SWARM by Neon Golden

Based mostly in Vienna, Neon Golden was founded in 2005 as “a platform for experimentation with media arts in the club context”.

Bringing collectively 14 members from the fields of style, art, and programming, the group has experimented with dwell visuals, projection mapping and motion graphics, and is now turning its attention to a lot more complex light structures.

SWARM by Neon Golden The movement management hardware behind SWARM

Dutch designer Daan Roosegaarde also mimicked organic movements in his Waterlicht set up, which was designed to develop the impression of a “virtual flood”.

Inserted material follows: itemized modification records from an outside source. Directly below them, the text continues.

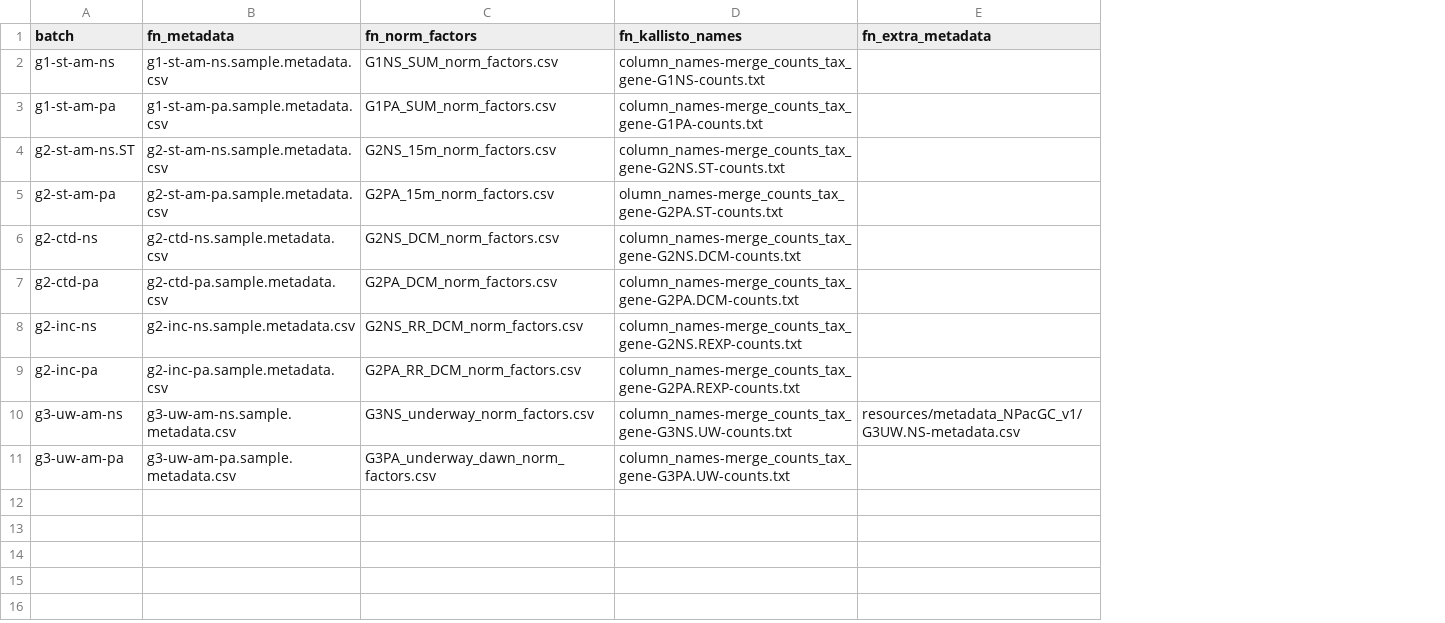
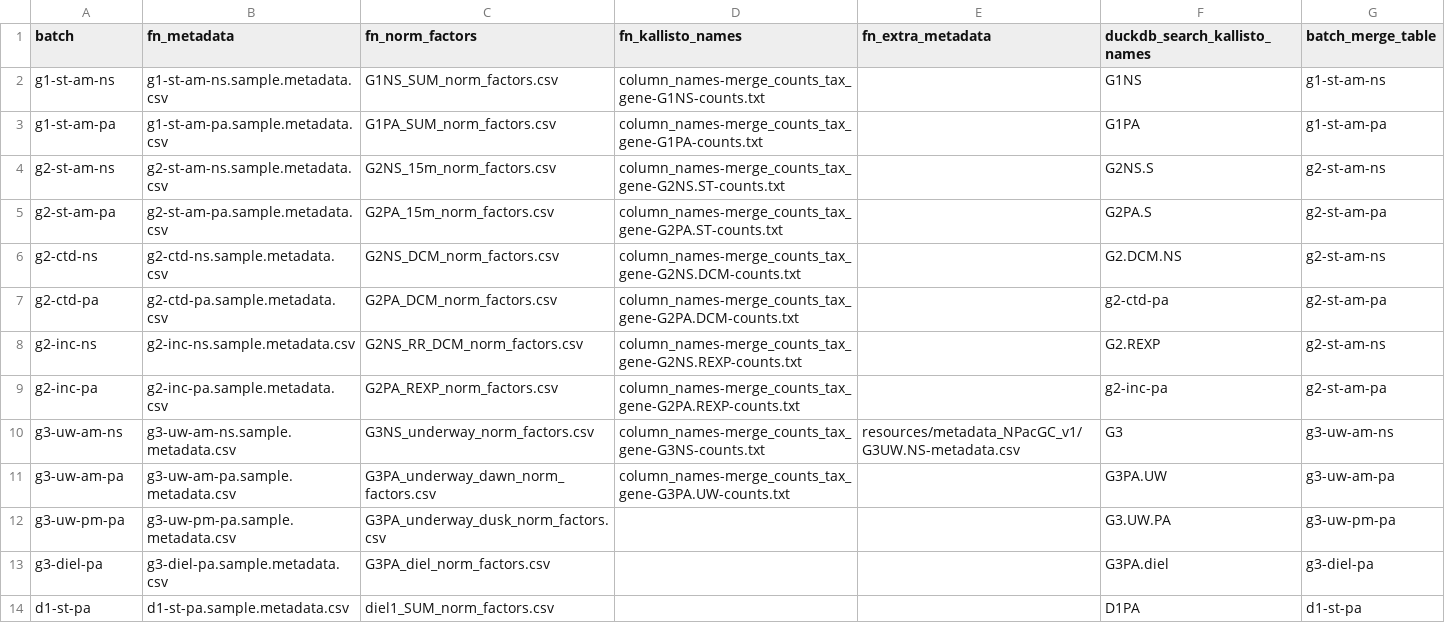
Before and after one commit to benjamingrodner/merge-NPacGC-processing, a CSV file: file_table-metadata.csv, drawn as a sheet; the diff names each change by its address in the sheet, - before the commit and + after, or states it on an @@ line.

Commit message:
Troubleshooting on merge issues. Switch to chris naming scheme.

```diff
--- a/file_table-metadata.csv
+++ b/file_table-metadata.csv
+column F (duckdb_search_kallisto_names), rows 2-11: G1NS | G1PA | G2NS.S | G2PA.S | G2.DCM.NS | g2-ctd-pa | G2.REXP | g2-inc-pa | G3 | G3PA.UW
+column G (batch_merge_table), rows 2-11: g1-st-am-ns | g1-st-am-pa | g2-st-am-ns | g2-st-am-pa | g2-st-am-ns | g2-st-am-pa | g2-st-am-ns | g2-st-am-pa | g3-uw-am-ns | g3-uw-am-pa
-A4 (batch): g2-st-am-ns.ST
+A4 (batch): g2-st-am-ns
-D5 (fn_kallisto_names): olumn_names-merge_counts_tax_gene-G2PA.ST-counts.txt
+D5 (fn_kallisto_names): column_names-merge_counts_tax_gene-G2PA.ST-counts.txt
-C9 (fn_norm_factors): G2PA_RR_DCM_norm_factors.csv
+C9 (fn_norm_factors): G2PA_REXP_norm_factors.csv
-D10 (fn_kallisto_names): column_names-merge_counts_tax_gene-G3NS.UW-counts.txt
+D10 (fn_kallisto_names): column_names-merge_counts_tax_gene-G3NS-counts.txt
+row 12: g3-uw-pm-pa | g3-uw-pm-pa.sample.metadata.csv | G3PA_underway_dusk_norm_factors.csv |  |  | G3.UW.PA | g3-uw-pm-pa
+row 13: g3-diel-pa | g3-diel-pa.sample.metadata.csv | G3PA_diel_norm_factors.csv |  |  | G3PA.diel | g3-diel-pa
+row 14: d1-st-pa | d1-st-pa.sample.metadata.csv | diel1_SUM_norm_factors.csv |  |  | D1PA | d1-st-pa
```
Also changed, not shown: file_table-annotations.csv, 15 other files.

Roosegaarde’s Lotus Dome piece was constructed from hundreds of light-sensitive flowers that opened in response to the movements of guests.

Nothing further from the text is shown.